Return all entries word for word, but drop any images.

START Material supplied

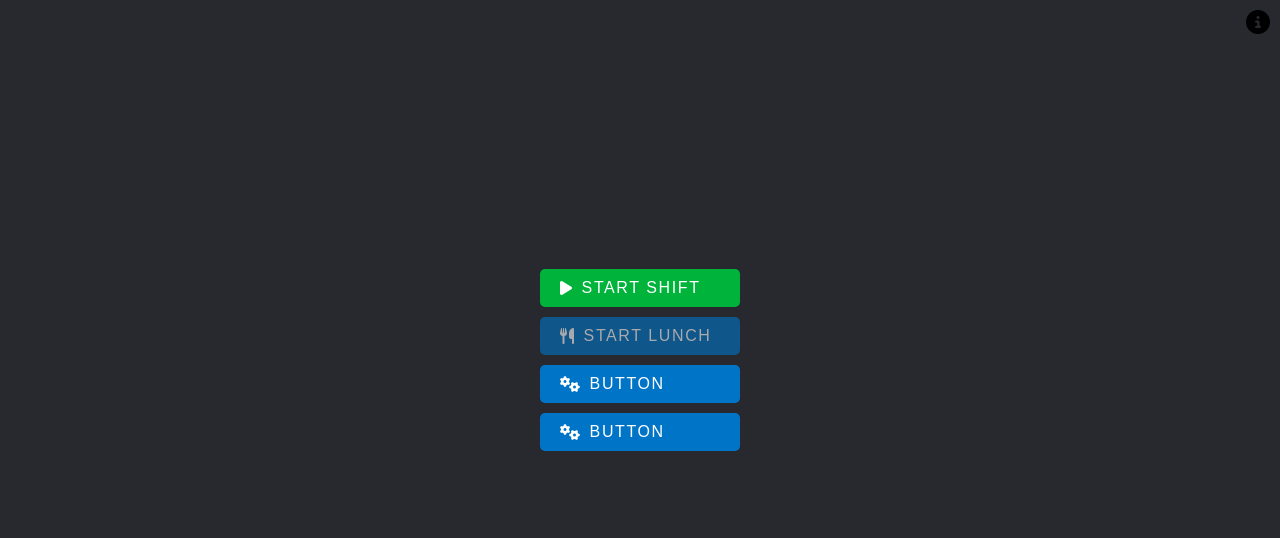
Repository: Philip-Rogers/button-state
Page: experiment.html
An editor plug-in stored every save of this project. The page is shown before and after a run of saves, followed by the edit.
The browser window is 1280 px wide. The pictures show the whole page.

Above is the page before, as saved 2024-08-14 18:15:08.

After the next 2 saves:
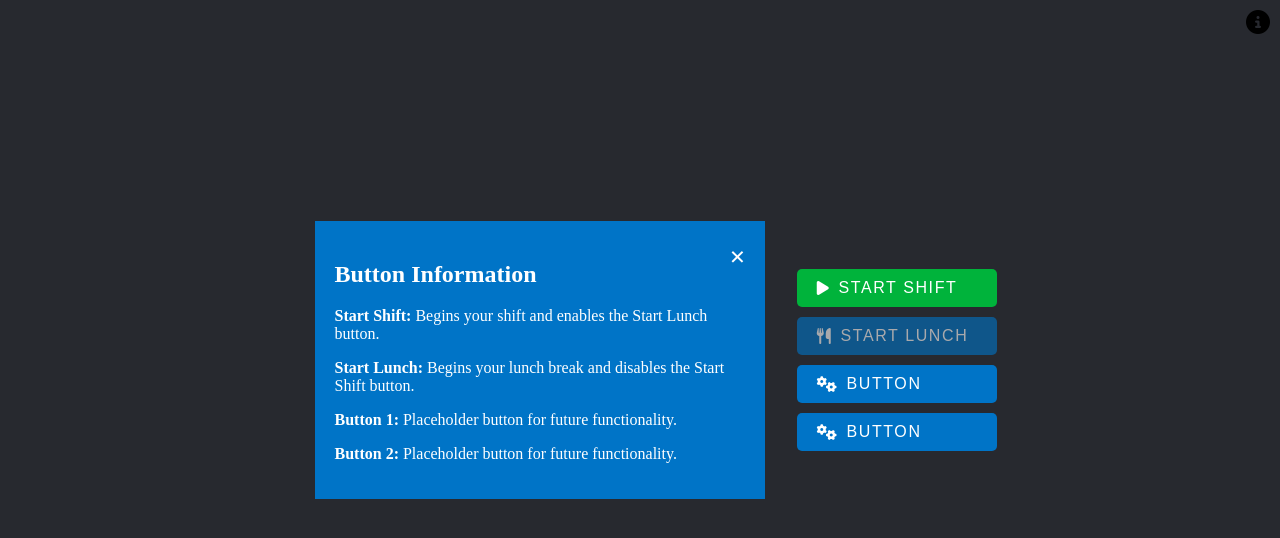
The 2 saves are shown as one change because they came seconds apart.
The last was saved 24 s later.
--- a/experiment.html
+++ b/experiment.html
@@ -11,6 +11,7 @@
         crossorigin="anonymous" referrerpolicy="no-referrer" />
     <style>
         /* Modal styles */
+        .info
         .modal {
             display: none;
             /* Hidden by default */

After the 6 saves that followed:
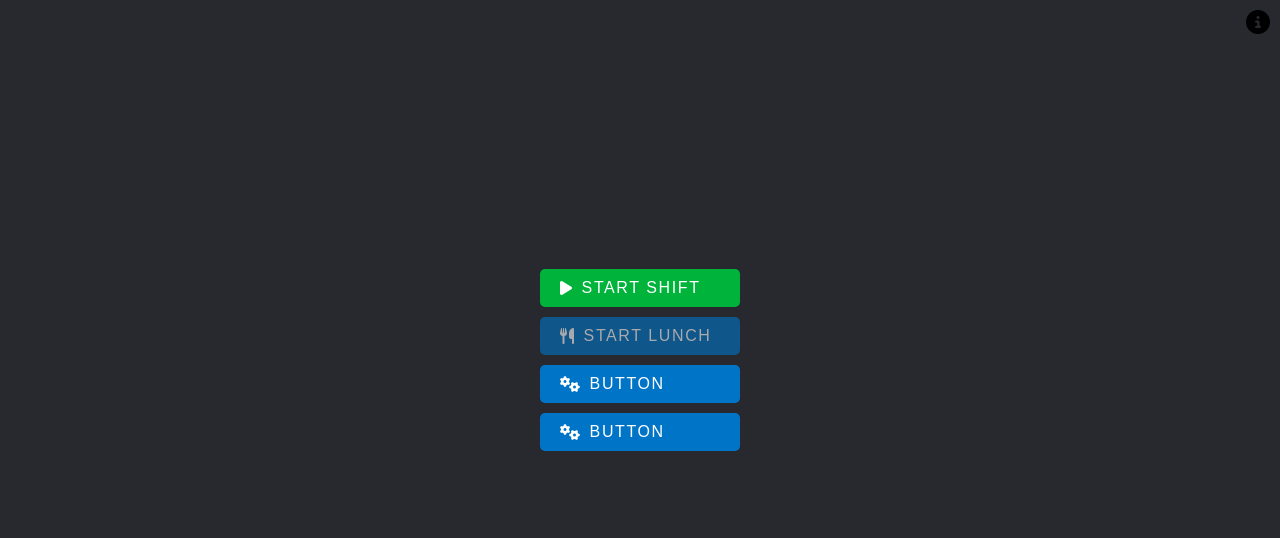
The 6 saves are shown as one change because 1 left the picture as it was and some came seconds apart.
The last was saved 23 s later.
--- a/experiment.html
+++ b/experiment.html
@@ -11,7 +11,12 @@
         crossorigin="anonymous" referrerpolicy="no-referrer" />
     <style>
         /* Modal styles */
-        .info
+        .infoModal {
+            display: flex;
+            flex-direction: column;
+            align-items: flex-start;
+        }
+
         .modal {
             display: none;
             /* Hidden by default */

END Material supplied

**Response area**
Repository: Philip-Rogers/button-state
Page: experiment.html
An editor plug-in stored every save of this project. The page is shown before and after a run of saves, followed by the edit.
The browser window is 1280 px wide. The pictures show the whole page.

Above is the page before, as saved 2024-08-14 18:15:08.

After the next 2 saves:
The 2 saves are shown as one change because they came seconds apart.
The last was saved 24 s later.
--- a/experiment.html
+++ b/experiment.html
@@ -11,6 +11,7 @@
         crossorigin="anonymous" referrerpolicy="no-referrer" />
     <style>
         /* Modal styles */
+        .info
         .modal {
             display: none;
             /* Hidden by default */

After the 6 saves that followed:
The 6 saves are shown as one change because 1 left the picture as it was and some came seconds apart.
The last was saved 23 s later.
--- a/experiment.html
+++ b/experiment.html
@@ -11,7 +11,12 @@
         crossorigin="anonymous" referrerpolicy="no-referrer" />
     <style>
         /* Modal styles */
-        .info
+        .infoModal {
+            display: flex;
+            flex-direction: column;
+            align-items: flex-start;
+        }
+
         .modal {
             display: none;
             /* Hidden by default */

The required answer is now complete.